Task material Block Start

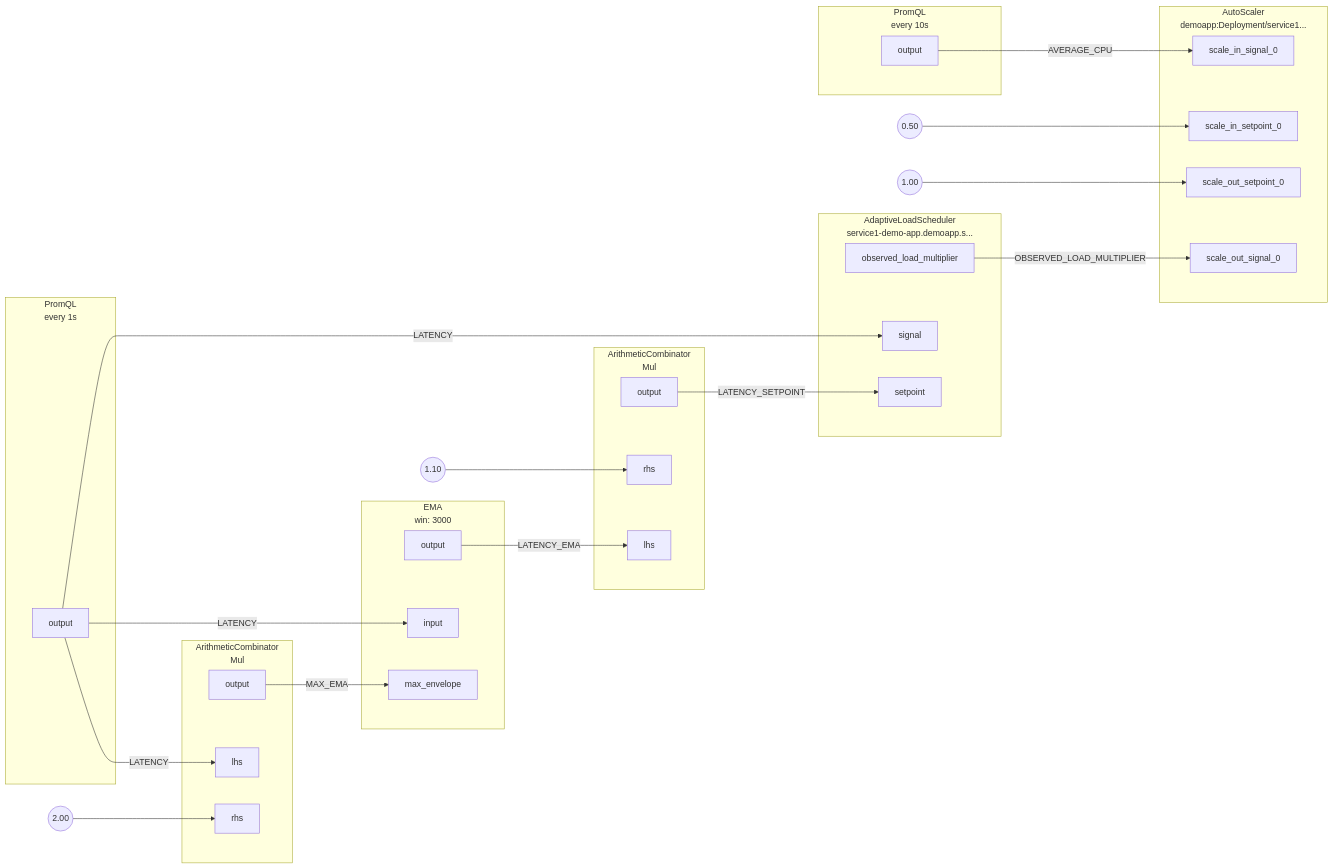
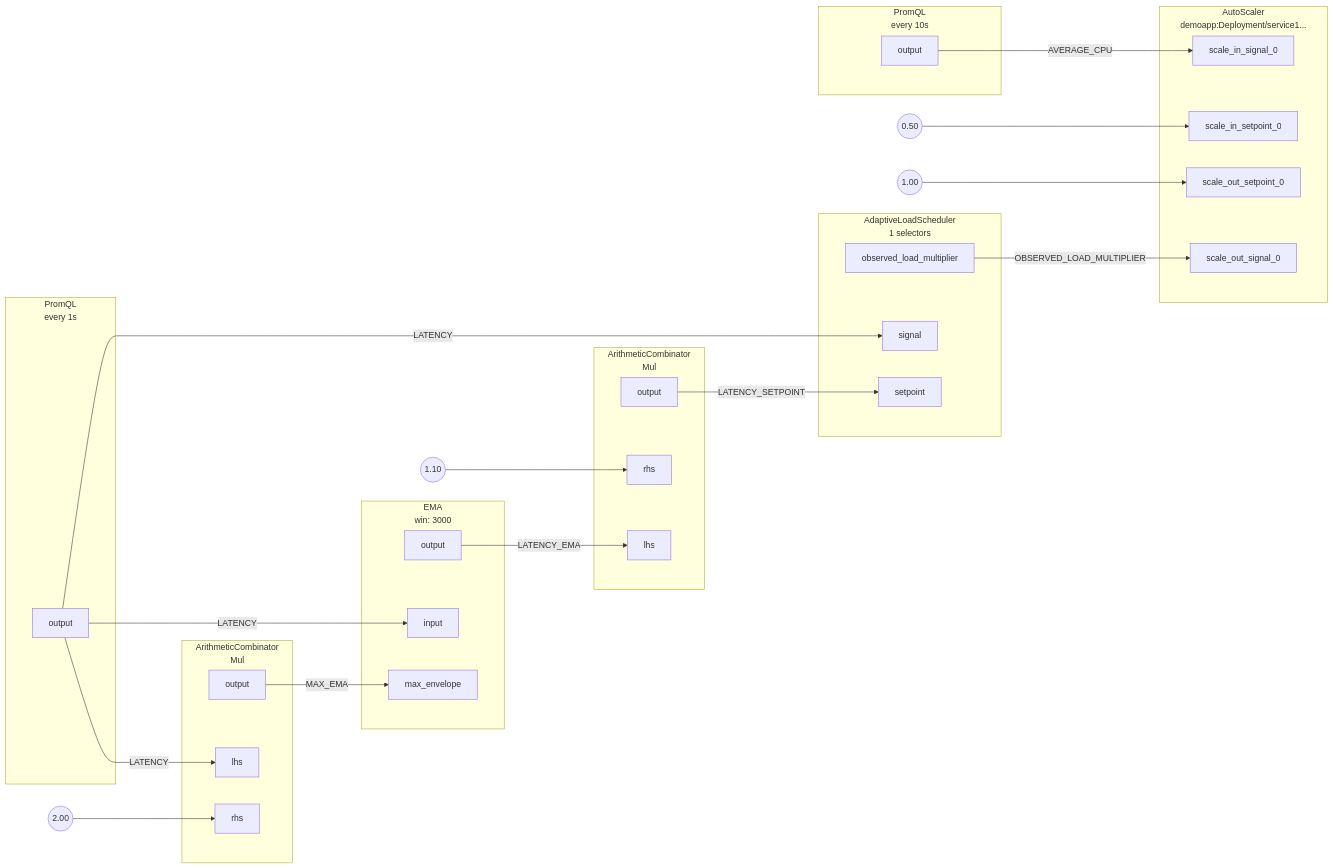
The diagram in docs/content/tutorials/auto-scale/load-based-auto-scaling/assets/load-based-auto-scale.mmd (dataongunlaws/aperture), drawn with Mermaid before and after one commit. The commit also changed 199 other files, not shown here.

```diff
--- a/docs/content/tutorials/auto-scale/load-based-auto-scaling/assets/load-based-auto-scale.mmd
+++ b/docs/content/tutorials/auto-scale/load-based-auto-scaling/assets/load-based-auto-scale.mmd
@@ -1,82 +1,82 @@
 flowchart LR
 subgraph root.0[<center>PromQL<br/>every 1s</center>]
 subgraph root.0_outports[ ]
 style root.0_outports fill:none,stroke:none
 root.0output[output]
 end
 end
 subgraph root.1[<center>ArithmeticCombinator<br/>Mul</center>]
 subgraph root.1_inports[ ]
 style root.1_inports fill:none,stroke:none
 root.1lhs[lhs]
 root.1rhs[rhs]
 end
 subgraph root.1_outports[ ]
 style root.1_outports fill:none,stroke:none
 root.1output[output]
 end
 end
 root.1_rhs_FakeConstantout((2.00))
 subgraph root.2[<center>ArithmeticCombinator<br/>Mul</center>]
 subgraph root.2_inports[ ]
 style root.2_inports fill:none,stroke:none
 root.2lhs[lhs]
 root.2rhs[rhs]
 end
 subgraph root.2_outports[ ]
 style root.2_outports fill:none,stroke:none
 root.2output[output]
 end
 end
 root.2_rhs_FakeConstantout((1.10))
 subgraph root.3[<center>EMA<br/>win: 3000</center>]
 subgraph root.3_inports[ ]
 style root.3_inports fill:none,stroke:none
 root.3input[input]
 root.3max_envelope[max_envelope]
 end
 subgraph root.3_outports[ ]
 style root.3_outports fill:none,stroke:none
 root.3output[output]
 end
 end
-subgraph root.4[<center>AdaptiveLoadScheduler<br/>service1-demo-app.demoapp.s...</center>]
+subgraph root.4[<center>AdaptiveLoadScheduler<br/>1 selectors</center>]
 subgraph root.4_inports[ ]
 style root.4_inports fill:none,stroke:none
 root.4setpoint[setpoint]
 root.4signal[signal]
 end
 subgraph root.4_outports[ ]
 style root.4_outports fill:none,stroke:none
 root.4observed_load_multiplier[observed_load_multiplier]
 end
 end
 subgraph root.5[<center>PromQL<br/>every 10s</center>]
 subgraph root.5_outports[ ]
 style root.5_outports fill:none,stroke:none
 root.5output[output]
 end
 end
 subgraph root.6[<center>AutoScaler<br/>demoapp:Deployment/service1...</center>]
 subgraph root.6_inports[ ]
 style root.6_inports fill:none,stroke:none
 root.6scale_in_setpoint_0[scale_in_setpoint_0]
 root.6scale_in_signal_0[scale_in_signal_0]
 root.6scale_out_setpoint_0[scale_out_setpoint_0]
 root.6scale_out_signal_0[scale_out_signal_0]
 end
 end
 root.6_scale_in_setpoint_0_FakeConstantout((0.50))
 root.6_scale_out_setpoint_0_FakeConstantout((1.00))
 root.0output --> |LATENCY| root.1lhs
 root.0output --> |LATENCY| root.3input
 root.0output --> |LATENCY| root.4signal
 root.1output --> |MAX_EMA| root.3max_envelope
 root.1_rhs_FakeConstantout --> root.1rhs
 root.2output --> |LATENCY_SETPOINT| root.4setpoint
 root.2_rhs_FakeConstantout --> root.2rhs
 root.3output --> |LATENCY_EMA| root.2lhs
 root.4observed_load_multiplier --> |OBSERVED_LOAD_MULTIPLIER| root.6scale_out_signal_0
 root.5output --> |AVERAGE_CPU| root.6scale_in_signal_0
 root.6_scale_in_setpoint_0_FakeConstantout --> root.6scale_in_setpoint_0
 root.6_scale_out_setpoint_0_FakeConstantout --> root.6scale_out_setpoint_0
```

Task material Block End

§ **Problem description**:
Return only the number of lines in the data that contain "based".

§ **Answer to this task**:
3